TASK OBJECTIVE:
Search the listing for the word "并综合社区" and return each line that contains it.

DATA TO PROCESS:
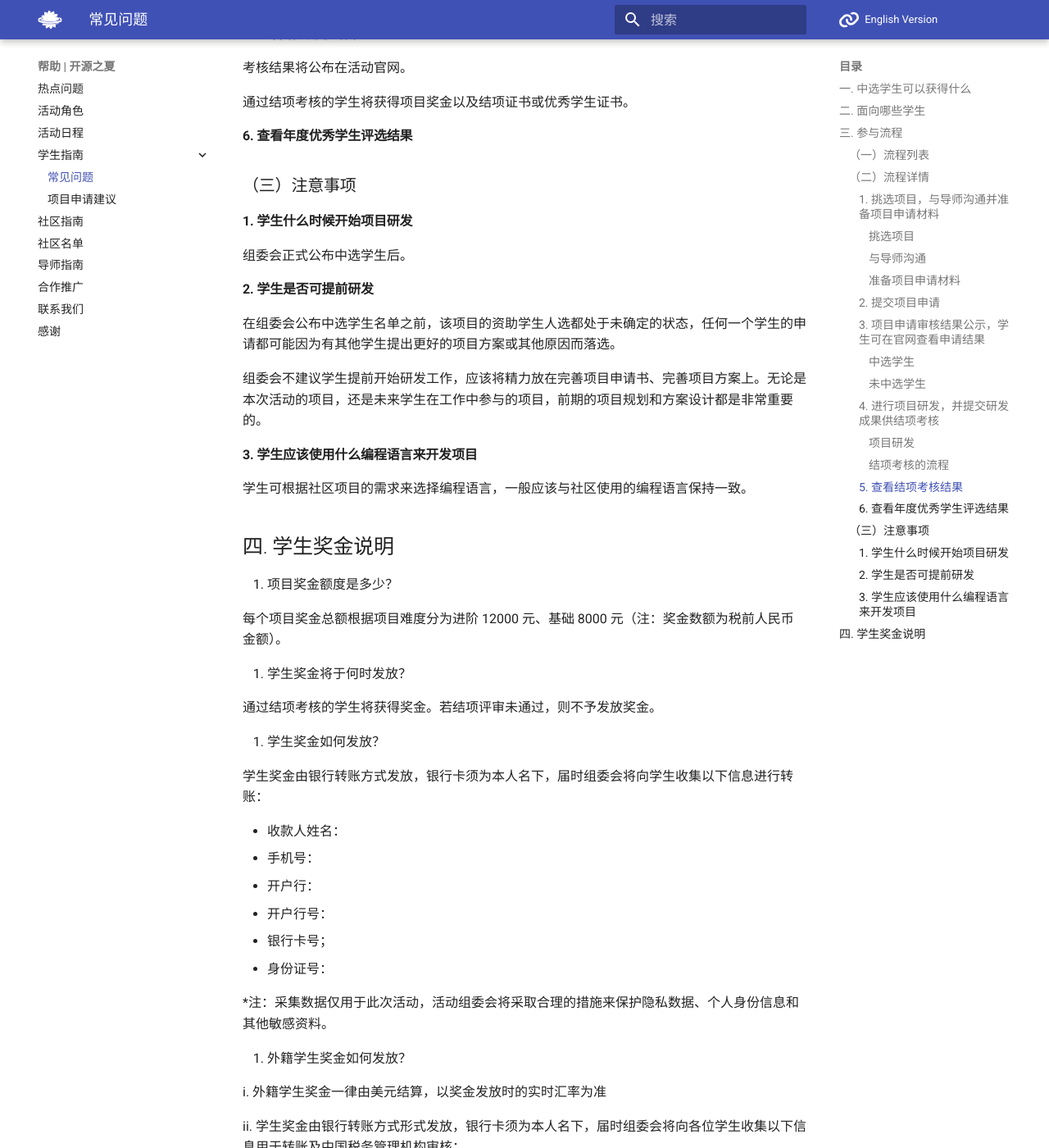
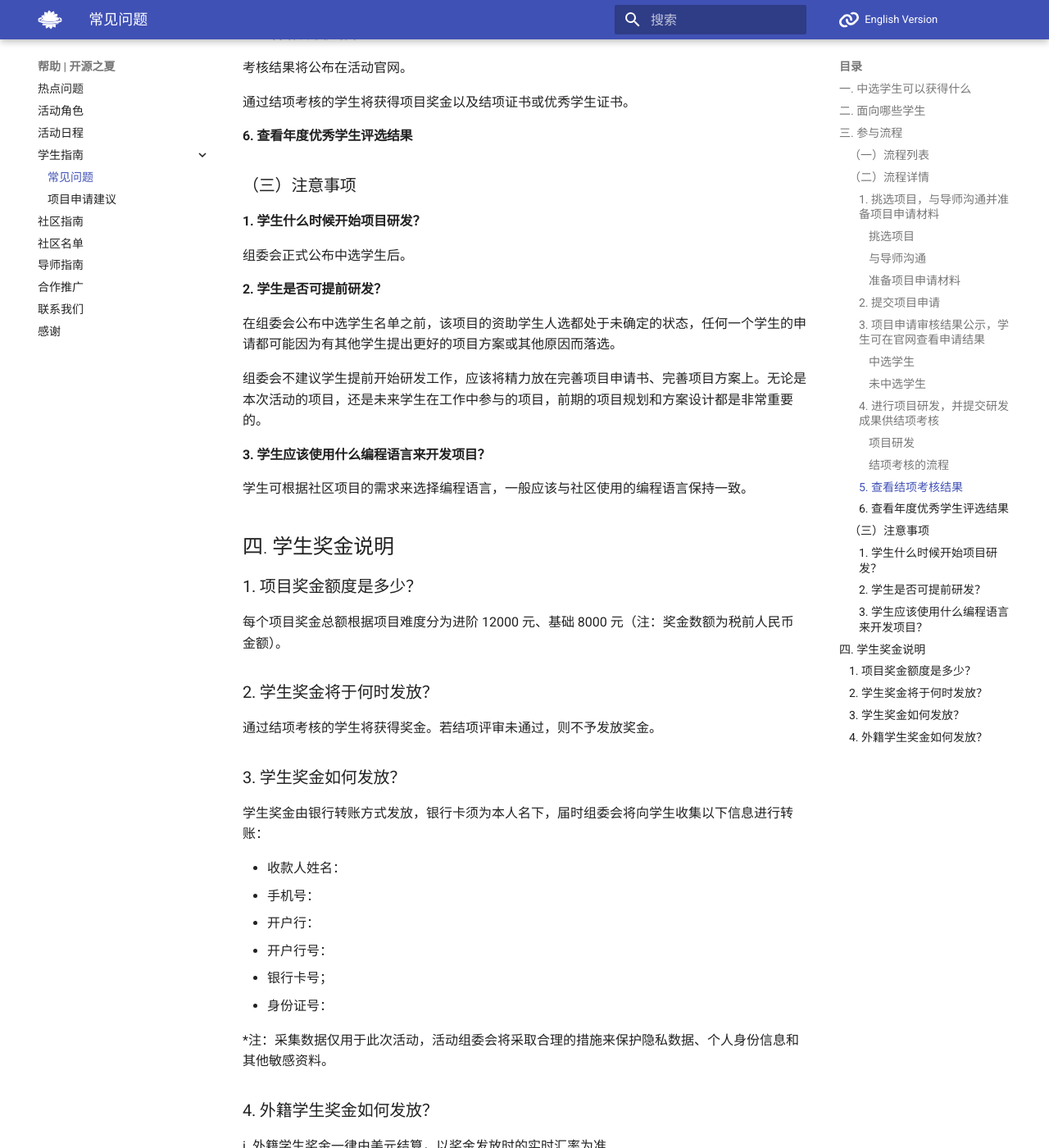
Before and after one commit to summer-ospp/help, an MkDocs documentation site: the page built from docs/student.md, in a window 1280 px wide and 1400 px high, scrolled down 3498 px. Shown: the whole window at 82% size. Built offline with MkDocs 1.6.1 and Material for MkDocs 9.7.7, drawn with Linux system fonts in a browser that asks for light colours; comment, search, counter and statistics services are not loaded.

Commit message:
Create student.md

```diff
--- a/docs/student.md
+++ b/docs/student.md
@@ -154,17 +154,17 @@ iii. 组委会组织评审团，针对项目产出进行评审，并综合社区
 ### （三）注意事项
 
 
-#### 1. 学生什么时候开始项目研发
+#### 1. 学生什么时候开始项目研发？
 
 组委会正式公布中选学生后。
 
-#### 2. 学生是否可提前研发
+#### 2. 学生是否可提前研发？
 
 在组委会公布中选学生名单之前，该项目的资助学生人选都处于未确定的状态，任何一个学生的申请都可能因为有其他学生提出更好的项目方案或其他原因而落选。
 
 组委会不建议学生提前开始研发工作，应该将精力放在完善项目申请书、完善项目方案上。无论是本次活动的项目，还是未来学生在工作中参与的项目，前期的项目规划和方案设计都是非常重要的。
 
-#### 3. 学生应该使用什么编程语言来开发项目
+#### 3. 学生应该使用什么编程语言来开发项目？
 
 学生可根据社区项目的需求来选择编程语言，一般应该与社区使用的编程语言保持一致。
 
@@ -172,15 +172,15 @@ iii. 组委会组织评审团，针对项目产出进行评审，并综合社区
 
 ## 四. 学生奖金说明
 
-1. 项目奖金额度是多少？
+### 1. 项目奖金额度是多少？
 
    每个项目奖金总额根据项目难度分为进阶 12000 元、基础 8000 元（注：奖金数额为税前人民币金额）。
 
-2. 学生奖金将于何时发放？
+### 2. 学生奖金将于何时发放？
 
    通过结项考核的学生将获得奖金。若结项评审未通过，则不予发放奖金。
 
-3. 学生奖金如何发放？
+### 3. 学生奖金如何发放？
 
    学生奖金由银行转账方式发放，银行卡须为本人名下，届时组委会将向学生收集以下信息进行转账：
 
@@ -193,7 +193,7 @@ iii. 组委会组织评审团，针对项目产出进行评审，并综合社区
 
    *注：采集数据仅用于此次活动，活动组委会将采取合理的措施来保护隐私数据、个人身份信息和其他敏感资料。
 
-4. 外籍学生奖金如何发放？
+### 4. 外籍学生奖金如何发放？
 
    i. 外籍学生奖金一律由美元结算，以奖金发放时的实时汇率为准
 
```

FINISHED EXERCISE:
@@ -154,17 +154,17 @@ iii. 组委会组织评审团，针对项目产出进行评审，并综合社区
@@ -172,15 +172,15 @@ iii. 组委会组织评审团，针对项目产出进行评审，并综合社区
@@ -193,7 +193,7 @@ iii. 组委会组织评审团，针对项目产出进行评审，并综合社区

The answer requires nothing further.